Records provided —
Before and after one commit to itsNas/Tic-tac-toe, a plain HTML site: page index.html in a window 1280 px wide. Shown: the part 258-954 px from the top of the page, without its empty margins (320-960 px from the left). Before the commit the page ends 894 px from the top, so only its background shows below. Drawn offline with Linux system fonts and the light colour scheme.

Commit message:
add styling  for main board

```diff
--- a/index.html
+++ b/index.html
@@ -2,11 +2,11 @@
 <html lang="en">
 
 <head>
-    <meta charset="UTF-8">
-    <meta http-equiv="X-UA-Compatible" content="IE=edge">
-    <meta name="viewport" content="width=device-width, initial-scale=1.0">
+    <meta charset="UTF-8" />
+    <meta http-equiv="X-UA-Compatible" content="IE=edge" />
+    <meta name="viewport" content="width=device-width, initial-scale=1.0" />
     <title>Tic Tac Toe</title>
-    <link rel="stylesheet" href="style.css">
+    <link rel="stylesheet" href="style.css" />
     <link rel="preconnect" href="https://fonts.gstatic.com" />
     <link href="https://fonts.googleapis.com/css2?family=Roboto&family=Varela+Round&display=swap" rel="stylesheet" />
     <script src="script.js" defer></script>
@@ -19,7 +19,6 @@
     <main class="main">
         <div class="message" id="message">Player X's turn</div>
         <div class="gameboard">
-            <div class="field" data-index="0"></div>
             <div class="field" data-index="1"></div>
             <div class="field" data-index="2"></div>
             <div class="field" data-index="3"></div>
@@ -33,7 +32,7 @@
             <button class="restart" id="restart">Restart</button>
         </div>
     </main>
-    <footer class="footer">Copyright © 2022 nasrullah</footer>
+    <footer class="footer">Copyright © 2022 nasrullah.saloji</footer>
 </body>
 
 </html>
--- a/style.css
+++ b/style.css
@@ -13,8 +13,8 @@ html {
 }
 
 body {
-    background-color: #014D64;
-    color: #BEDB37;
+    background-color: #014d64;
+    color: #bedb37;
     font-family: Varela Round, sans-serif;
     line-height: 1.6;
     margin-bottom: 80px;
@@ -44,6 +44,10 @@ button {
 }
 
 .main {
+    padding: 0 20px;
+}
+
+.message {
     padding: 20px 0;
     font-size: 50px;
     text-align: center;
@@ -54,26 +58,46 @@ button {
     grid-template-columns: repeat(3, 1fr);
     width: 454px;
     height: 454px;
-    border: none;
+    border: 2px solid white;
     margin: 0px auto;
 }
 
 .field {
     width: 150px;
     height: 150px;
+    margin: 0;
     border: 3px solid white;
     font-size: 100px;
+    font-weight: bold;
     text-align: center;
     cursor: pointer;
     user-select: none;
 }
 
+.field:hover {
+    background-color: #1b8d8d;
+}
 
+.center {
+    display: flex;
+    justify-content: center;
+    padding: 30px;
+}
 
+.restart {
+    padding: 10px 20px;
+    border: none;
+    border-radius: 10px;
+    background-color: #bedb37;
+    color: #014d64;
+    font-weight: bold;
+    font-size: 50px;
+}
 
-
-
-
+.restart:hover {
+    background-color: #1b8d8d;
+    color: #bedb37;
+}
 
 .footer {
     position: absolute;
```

Your assignment — Retype the listing above without a single difference.

Written reply —
Before and after one commit to itsNas/Tic-tac-toe, a plain HTML site: page index.html in a window 1280 px wide. Shown: the part 258-954 px from the top of the page, without its empty margins (320-960 px from the left). Before the commit the page ends 894 px from the top, so only its background shows below. Drawn offline with Linux system fonts and the light colour scheme.

Commit message:
add styling  for main board

```diff
--- a/index.html
+++ b/index.html
@@ -2,11 +2,11 @@
 <html lang="en">
 
 <head>
-    <meta charset="UTF-8">
-    <meta http-equiv="X-UA-Compatible" content="IE=edge">
-    <meta name="viewport" content="width=device-width, initial-scale=1.0">
+    <meta charset="UTF-8" />
+    <meta http-equiv="X-UA-Compatible" content="IE=edge" />
+    <meta name="viewport" content="width=device-width, initial-scale=1.0" />
     <title>Tic Tac Toe</title>
-    <link rel="stylesheet" href="style.css">
+    <link rel="stylesheet" href="style.css" />
     <link rel="preconnect" href="https://fonts.gstatic.com" />
     <link href="https://fonts.googleapis.com/css2?family=Roboto&family=Varela+Round&display=swap" rel="stylesheet" />
     <script src="script.js" defer></script>
@@ -19,7 +19,6 @@
     <main class="main">
         <div class="message" id="message">Player X's turn</div>
         <div class="gameboard">
-            <div class="field" data-index="0"></div>
             <div class="field" data-index="1"></div>
             <div class="field" data-index="2"></div>
             <div class="field" data-index="3"></div>
@@ -33,7 +32,7 @@
             <button class="restart" id="restart">Restart</button>
         </div>
     </main>
-    <footer class="footer">Copyright © 2022 nasrullah</footer>
+    <footer class="footer">Copyright © 2022 nasrullah.saloji</footer>
 </body>
 
 </html>
--- a/style.css
+++ b/style.css
@@ -13,8 +13,8 @@ html {
 }
 
 body {
-    background-color: #014D64;
-    color: #BEDB37;
+    background-color: #014d64;
+    color: #bedb37;
     font-family: Varela Round, sans-serif;
     line-height: 1.6;
     margin-bottom: 80px;
@@ -44,6 +44,10 @@ button {
 }
 
 .main {
+    padding: 0 20px;
+}
+
+.message {
     padding: 20px 0;
     font-size: 50px;
     text-align: center;
@@ -54,26 +58,46 @@ button {
     grid-template-columns: repeat(3, 1fr);
     width: 454px;
     height: 454px;
-    border: none;
+    border: 2px solid white;
     margin: 0px auto;
 }
 
 .field {
     width: 150px;
     height: 150px;
+    margin: 0;
     border: 3px solid white;
     font-size: 100px;
+    font-weight: bold;
     text-align: center;
     cursor: pointer;
     user-select: none;
 }
 
+.field:hover {
+    background-color: #1b8d8d;
+}
 
+.center {
+    display: flex;
+    justify-content: center;
+    padding: 30px;
+}
 
+.restart {
+    padding: 10px 20px;
+    border: none;
+    border-radius: 10px;
+    background-color: #bedb37;
+    color: #014d64;
+    font-weight: bold;
+    font-size: 50px;
+}
 
-
-
-
+.restart:hover {
+    background-color: #1b8d8d;
+    color: #bedb37;
+}
 
 .footer {
     position: absolute;
```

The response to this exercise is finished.